The law by which this singular custom was brought about, was passed in the reign of Charles II., in the year 1677; and in the "Statutes at Large" of that period is thus described:—
AN ACT FOR BURYING IN WOOLLEN.
1. Whereas, an Act, made in the eighteenth year of his Majesty's reign that now is, intituled, "An Act for Burying in Woollen only," was intended for the lessening the importation of linen from beyond the seas, and the encouragement of the woollen and paper manufactures of this kingdom, had the same been observed; but, in respect, there was not sufficient remedy thereby given for the discovery and prosecution of offences against the said law, the same hath hitherto not had the effect thereby intended.
2. For remedy whereof, be it enacted, by the King's most excellent Majesty, by and with the advice and consent of the Lords spiritual and temporal, and Commons in this present Parliament assembled, and by the authority of the same. That the said Act, and all the clauses and provisoes therein, shall be and are hereby annulled and repealed to all intents, constructions, and purposes whatsoever.
3. And it is hereby enacted, by the authority aforesaid, That, from and after the first day of August, one thousand, six hundred and seventy-eight, no corpse of any person, or persons, shall be buried in any shirt, shift, sheet or shroud, or anything whatsoever made or mingled with flax, hemp, silk, hair, gold, or silver, or in any stuff or thing other than what is made of sheep's wool only, or be put in any coffin lined or faced with any sort of cloth or stuff, or any other thing whatsoever, that is made of any material but sheep's wool only, upon pain of the forfeiture of five pounds of lawful money of England, to be recovered and divided as is hereafter, in this Act, expressed and directed.
The Act further directs, "that all persons in holy orders, within their respective parishes, keep a register of all persons buried within their parishes or precincts, or in such common burial ground as their respective parishioners are usually buried in, and that some creditable person shall, within eight days after the interment, bring an affidavit, in writing, under the hands and seals of two or more creditable witnesses, and under the hand of the magistrate, or officer, before whom the same was sworn, certifying that the law had been strictly complied with. And, in the event of it not being done, the goods and chattels of the party deceased should be seized and sold to the amount of the forfeiture of five pounds, to be levied by warrant of the Chief Magistrate, or, in default, by like distress and sale of the goods and chattels of the person in whose house the said party died, or any that had a hand in putting such person into such shirt, &;c., contrary to the Act." If the person was a servant, then the master or mistress was liable; and this fine was obtainable before any debt or legacy, or any other obligation whatever, could be obtained from the estate of the deceased, or those who might render themselves liable. Exception was, however, made for persons dying of the plague. The Minister was, also, subject to a like penalty in case of failing to give notice to the churchwardens, as were also the churchwardens in not giving notice to the magistrate of any case of non-fulfilment of the requirements of the law. The magistrate was, also, subject to the same penalty in not acting upon such information given, and issuing his warrant for levying the said forfeiture: the information and suit to be given and commenced within six months after the offence shall be committed. One-fourth part of the forfeiture was to be given for the use of his Majesty, two other fourth parts were to be given to the poor of the parish, and the other fourth part given to the person who should inform and sue for the same A return had, also, to be made by the overseers, to the magistrates at the Quarter Sessions, of all burials within their respective parishes. And it was further enacted, by the authority aforesaid, "That, from and after the said first day of August, the said Judges, at their respective Assizes, and the Justices of the Peace, at their respective Quarter Sessions, shall give this Act in charge; and, moreover, that this Act shall be publicly read upon the first Sunday after the Feast of St Bartholomew every year for seven years next following, presently after Divine service."

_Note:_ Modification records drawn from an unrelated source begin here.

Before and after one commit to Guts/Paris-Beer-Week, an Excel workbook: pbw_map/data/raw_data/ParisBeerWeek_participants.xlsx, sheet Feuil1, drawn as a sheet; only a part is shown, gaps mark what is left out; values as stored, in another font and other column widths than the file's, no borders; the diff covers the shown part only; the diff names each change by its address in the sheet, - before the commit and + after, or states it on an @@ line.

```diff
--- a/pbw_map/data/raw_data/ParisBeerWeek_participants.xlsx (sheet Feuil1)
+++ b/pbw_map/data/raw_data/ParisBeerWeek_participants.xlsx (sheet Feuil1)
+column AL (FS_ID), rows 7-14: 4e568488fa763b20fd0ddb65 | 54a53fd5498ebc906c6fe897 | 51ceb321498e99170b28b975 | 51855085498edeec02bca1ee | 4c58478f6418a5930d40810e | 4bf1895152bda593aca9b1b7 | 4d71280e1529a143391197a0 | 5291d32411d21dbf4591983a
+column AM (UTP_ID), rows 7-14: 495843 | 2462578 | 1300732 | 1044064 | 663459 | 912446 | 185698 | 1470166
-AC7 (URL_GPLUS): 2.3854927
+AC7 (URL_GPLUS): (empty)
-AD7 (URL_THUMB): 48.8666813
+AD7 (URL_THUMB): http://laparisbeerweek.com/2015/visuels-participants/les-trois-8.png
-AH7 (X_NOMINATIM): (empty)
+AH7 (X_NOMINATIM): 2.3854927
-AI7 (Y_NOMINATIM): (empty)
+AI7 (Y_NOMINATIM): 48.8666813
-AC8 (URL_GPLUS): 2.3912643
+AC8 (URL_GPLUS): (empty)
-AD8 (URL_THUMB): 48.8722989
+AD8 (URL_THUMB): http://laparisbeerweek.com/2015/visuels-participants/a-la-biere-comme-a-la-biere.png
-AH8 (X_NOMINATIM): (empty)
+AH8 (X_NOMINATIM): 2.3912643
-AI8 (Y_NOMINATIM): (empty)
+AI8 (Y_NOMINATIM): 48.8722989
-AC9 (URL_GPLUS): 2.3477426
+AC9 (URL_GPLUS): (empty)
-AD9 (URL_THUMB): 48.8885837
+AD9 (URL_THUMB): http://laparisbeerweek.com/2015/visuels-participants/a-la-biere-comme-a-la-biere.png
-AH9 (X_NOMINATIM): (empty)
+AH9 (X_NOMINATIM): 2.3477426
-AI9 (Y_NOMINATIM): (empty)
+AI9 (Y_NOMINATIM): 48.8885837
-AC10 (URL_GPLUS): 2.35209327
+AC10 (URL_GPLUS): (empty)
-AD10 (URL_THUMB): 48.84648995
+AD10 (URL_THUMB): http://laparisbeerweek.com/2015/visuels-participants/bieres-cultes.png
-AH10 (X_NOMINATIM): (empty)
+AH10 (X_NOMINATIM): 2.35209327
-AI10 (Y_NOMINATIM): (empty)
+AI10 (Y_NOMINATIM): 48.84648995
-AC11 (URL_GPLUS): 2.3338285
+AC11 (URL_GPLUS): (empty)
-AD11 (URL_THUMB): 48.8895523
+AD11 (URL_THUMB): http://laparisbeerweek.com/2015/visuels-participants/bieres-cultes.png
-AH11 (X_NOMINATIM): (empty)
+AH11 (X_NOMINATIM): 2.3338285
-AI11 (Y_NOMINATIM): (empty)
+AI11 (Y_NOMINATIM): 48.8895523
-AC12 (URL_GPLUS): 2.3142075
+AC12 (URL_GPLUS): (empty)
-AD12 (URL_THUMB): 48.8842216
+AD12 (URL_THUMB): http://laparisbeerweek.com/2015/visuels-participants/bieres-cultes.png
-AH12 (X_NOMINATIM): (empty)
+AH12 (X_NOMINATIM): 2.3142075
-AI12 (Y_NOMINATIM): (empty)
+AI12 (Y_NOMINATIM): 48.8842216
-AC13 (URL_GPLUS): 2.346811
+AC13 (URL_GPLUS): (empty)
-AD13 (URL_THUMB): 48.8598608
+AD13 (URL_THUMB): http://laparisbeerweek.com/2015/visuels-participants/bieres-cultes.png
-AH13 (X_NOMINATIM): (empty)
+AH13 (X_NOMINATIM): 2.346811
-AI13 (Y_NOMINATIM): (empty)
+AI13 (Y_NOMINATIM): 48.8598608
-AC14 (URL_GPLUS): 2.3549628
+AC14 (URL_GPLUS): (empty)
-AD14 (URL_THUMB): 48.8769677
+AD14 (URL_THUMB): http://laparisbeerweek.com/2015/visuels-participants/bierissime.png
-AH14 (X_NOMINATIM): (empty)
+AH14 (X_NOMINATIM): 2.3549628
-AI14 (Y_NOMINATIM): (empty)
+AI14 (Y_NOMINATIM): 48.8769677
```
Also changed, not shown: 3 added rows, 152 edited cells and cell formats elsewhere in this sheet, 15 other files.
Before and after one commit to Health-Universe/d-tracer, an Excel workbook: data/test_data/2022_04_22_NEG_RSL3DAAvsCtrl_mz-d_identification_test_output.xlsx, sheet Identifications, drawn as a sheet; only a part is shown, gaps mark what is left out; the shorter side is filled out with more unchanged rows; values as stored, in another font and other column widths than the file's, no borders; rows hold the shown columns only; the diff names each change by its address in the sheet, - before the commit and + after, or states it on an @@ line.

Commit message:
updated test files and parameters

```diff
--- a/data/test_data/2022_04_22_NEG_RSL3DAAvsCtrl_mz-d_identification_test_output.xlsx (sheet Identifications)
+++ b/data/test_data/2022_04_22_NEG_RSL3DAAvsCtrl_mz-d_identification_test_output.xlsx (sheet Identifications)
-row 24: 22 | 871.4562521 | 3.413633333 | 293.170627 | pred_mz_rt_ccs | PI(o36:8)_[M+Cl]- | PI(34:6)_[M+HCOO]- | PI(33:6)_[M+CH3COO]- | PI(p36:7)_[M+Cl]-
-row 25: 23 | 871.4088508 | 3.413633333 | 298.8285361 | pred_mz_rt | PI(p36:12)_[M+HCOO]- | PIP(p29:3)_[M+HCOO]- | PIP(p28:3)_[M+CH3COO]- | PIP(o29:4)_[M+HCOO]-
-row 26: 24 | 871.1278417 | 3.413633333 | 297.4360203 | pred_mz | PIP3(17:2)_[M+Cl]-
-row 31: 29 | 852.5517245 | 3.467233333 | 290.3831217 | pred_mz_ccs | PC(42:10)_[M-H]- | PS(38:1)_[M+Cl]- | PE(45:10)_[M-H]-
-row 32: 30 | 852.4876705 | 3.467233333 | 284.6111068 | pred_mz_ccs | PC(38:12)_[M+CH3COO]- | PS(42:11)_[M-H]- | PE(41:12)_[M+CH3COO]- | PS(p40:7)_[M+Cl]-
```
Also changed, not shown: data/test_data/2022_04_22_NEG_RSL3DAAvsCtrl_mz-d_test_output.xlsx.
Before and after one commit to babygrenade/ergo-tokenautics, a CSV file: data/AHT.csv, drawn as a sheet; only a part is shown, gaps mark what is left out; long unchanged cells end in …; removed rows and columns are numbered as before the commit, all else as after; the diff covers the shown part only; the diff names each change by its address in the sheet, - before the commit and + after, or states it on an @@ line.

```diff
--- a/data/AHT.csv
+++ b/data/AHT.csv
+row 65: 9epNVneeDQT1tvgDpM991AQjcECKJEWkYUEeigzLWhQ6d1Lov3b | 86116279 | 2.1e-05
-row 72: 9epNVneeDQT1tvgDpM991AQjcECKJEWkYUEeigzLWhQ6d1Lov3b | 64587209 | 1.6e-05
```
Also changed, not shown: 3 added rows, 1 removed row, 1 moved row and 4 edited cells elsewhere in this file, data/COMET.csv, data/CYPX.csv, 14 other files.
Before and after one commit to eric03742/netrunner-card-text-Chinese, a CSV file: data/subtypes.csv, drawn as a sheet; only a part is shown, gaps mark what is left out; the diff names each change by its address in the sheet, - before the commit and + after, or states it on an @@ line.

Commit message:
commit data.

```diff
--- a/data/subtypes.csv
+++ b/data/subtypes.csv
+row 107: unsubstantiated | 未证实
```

We have no information in the Registers respecting the working of this curious old law. There is only one entry (already given) in which we have any record of its violation. The entries of the "Tests," however, had ceased about seven years previous, so that the inference drawn from this would seem to be that the custom of burying in woollen had continued even